APDA Vice President and Chief Scientific Officer

Dr. Gilbert received her MD degree at Weill Medical College of Cornell University in New York and her PhD in Cell Biology and Genetics at the Weill Graduate School of Medical Sciences. She then pursued Neurology Residency training as well as Movement Disorders Fellowship training at Columbia Presbyterian Medical Center. Prior to coming to APDA, she was an Associate Professor of Neurology at NYU Langone Medical Center. In this role, she saw movement disorder patients, initiated and directed the NYU Movement Disorders Fellowship, participated in clinical trials and other research initiatives for PD and lectured widely on the disease.

A Closer Look ArticlePosted in What is Parkinson's

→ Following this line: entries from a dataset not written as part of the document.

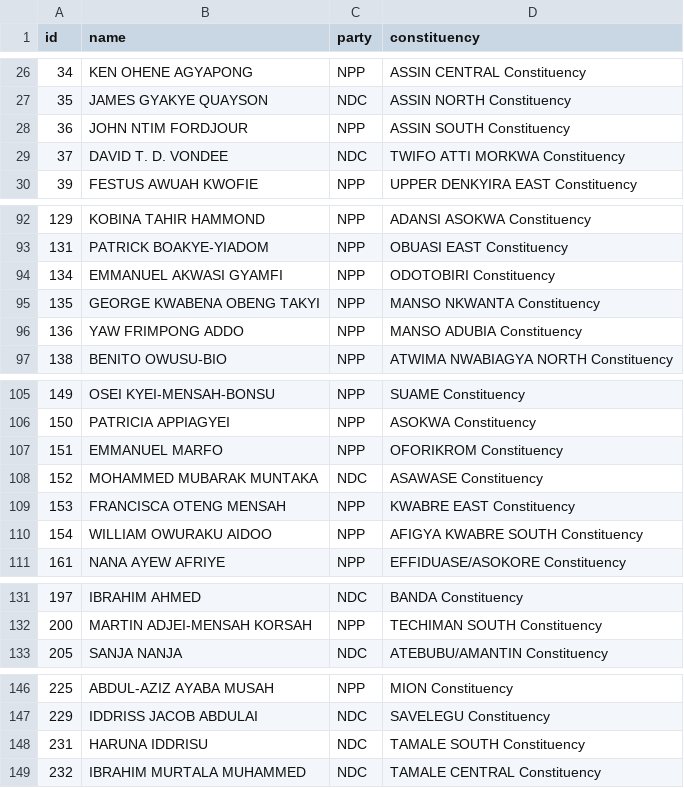
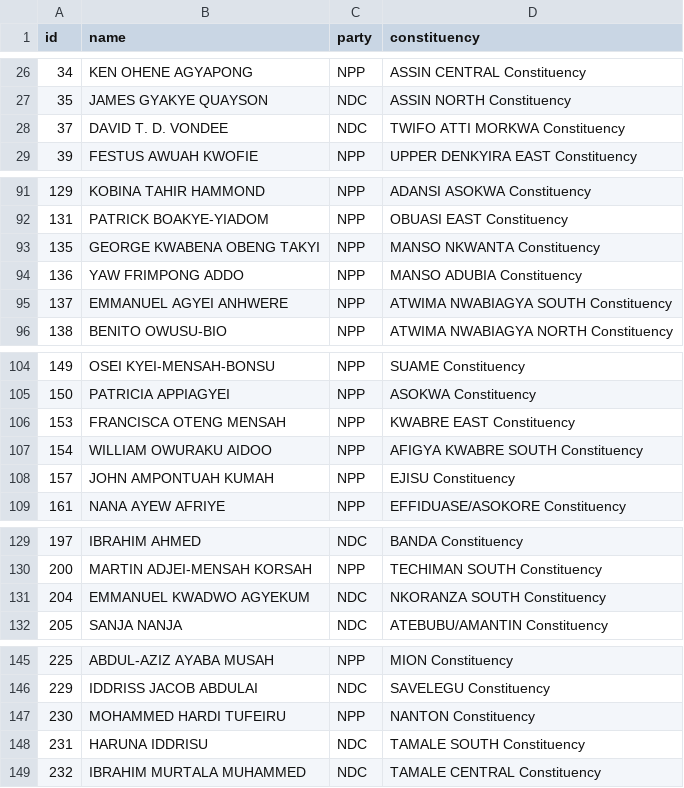
Before and after one commit to every-politician-scrapers/ghana-parliament, a CSV file: data/official.csv, drawn as a sheet; only a part is shown, gaps mark what is left out.

```diff
--- a/data/official.csv
+++ b/data/official.csv
@@ -27,3 +27,2 @@ id,name,party,constituency
 35,JAMES GYAKYE QUAYSON,NDC,ASSIN NORTH Constituency
-36,JOHN NTIM FORDJOUR,NPP,ASSIN SOUTH Constituency
 37,DAVID T. D. VONDEE,NDC,TWIFO ATTI MORKWA Constituency
@@ -93,5 +92,5 @@ id,name,party,constituency
 131,PATRICK BOAKYE-YIADOM,NPP,OBUASI EAST Constituency
-134,EMMANUEL AKWASI GYAMFI,NPP,ODOTOBIRI Constituency
 135,GEORGE KWABENA OBENG TAKYI,NPP,MANSO NKWANTA Constituency
 136,YAW FRIMPONG ADDO,NPP,MANSO ADUBIA Constituency
+137,EMMANUEL AGYEI ANHWERE,NPP,ATWIMA NWABIAGYA SOUTH Constituency
 138,BENITO OWUSU-BIO,NPP,ATWIMA NWABIAGYA NORTH Constituency
@@ -106,6 +105,5 @@ id,name,party,constituency
 150,PATRICIA APPIAGYEI,NPP,ASOKWA Constituency
-151,EMMANUEL MARFO,NPP,OFORIKROM Constituency
-152,MOHAMMED MUBARAK MUNTAKA,NDC,ASAWASE Constituency
 153,FRANCISCA OTENG MENSAH,NPP,KWABRE EAST Constituency
 154,WILLIAM OWURAKU AIDOO,NPP,AFIGYA KWABRE SOUTH Constituency
+157,JOHN AMPONTUAH KUMAH,NPP,EJISU Constituency
 161,NANA AYEW AFRIYE,NPP,EFFIDUASE/ASOKORE Constituency
@@ -132,2 +130,3 @@ id,name,party,constituency
 200,MARTIN ADJEI-MENSAH KORSAH,NPP,TECHIMAN SOUTH Constituency
+204,EMMANUEL KWADWO AGYEKUM,NDC,NKORANZA SOUTH Constituency
 205,SANJA NANJA,NDC,ATEBUBU/AMANTIN Constituency
@@ -147,2 +146,3 @@ id,name,party,constituency
 229,IDDRISS JACOB ABDULAI,NDC,SAVELEGU Constituency
+230,MOHAMMED HARDI TUFEIRU,NPP,NANTON Constituency
 231,HARUNA IDDRISU,NDC,TAMALE SOUTH Constituency
```
Also changed, not shown: data/diff.csv.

DISCLAIMER: Any medical information disseminated via this blog is solely for the purpose of providing information to the audience, and is not intended as medical advice. Our healthcare professionals cannot recommend treatment or make diagnoses, but can respond to general questions. We encourage you to direct any specific questions to your personal healthcare providers.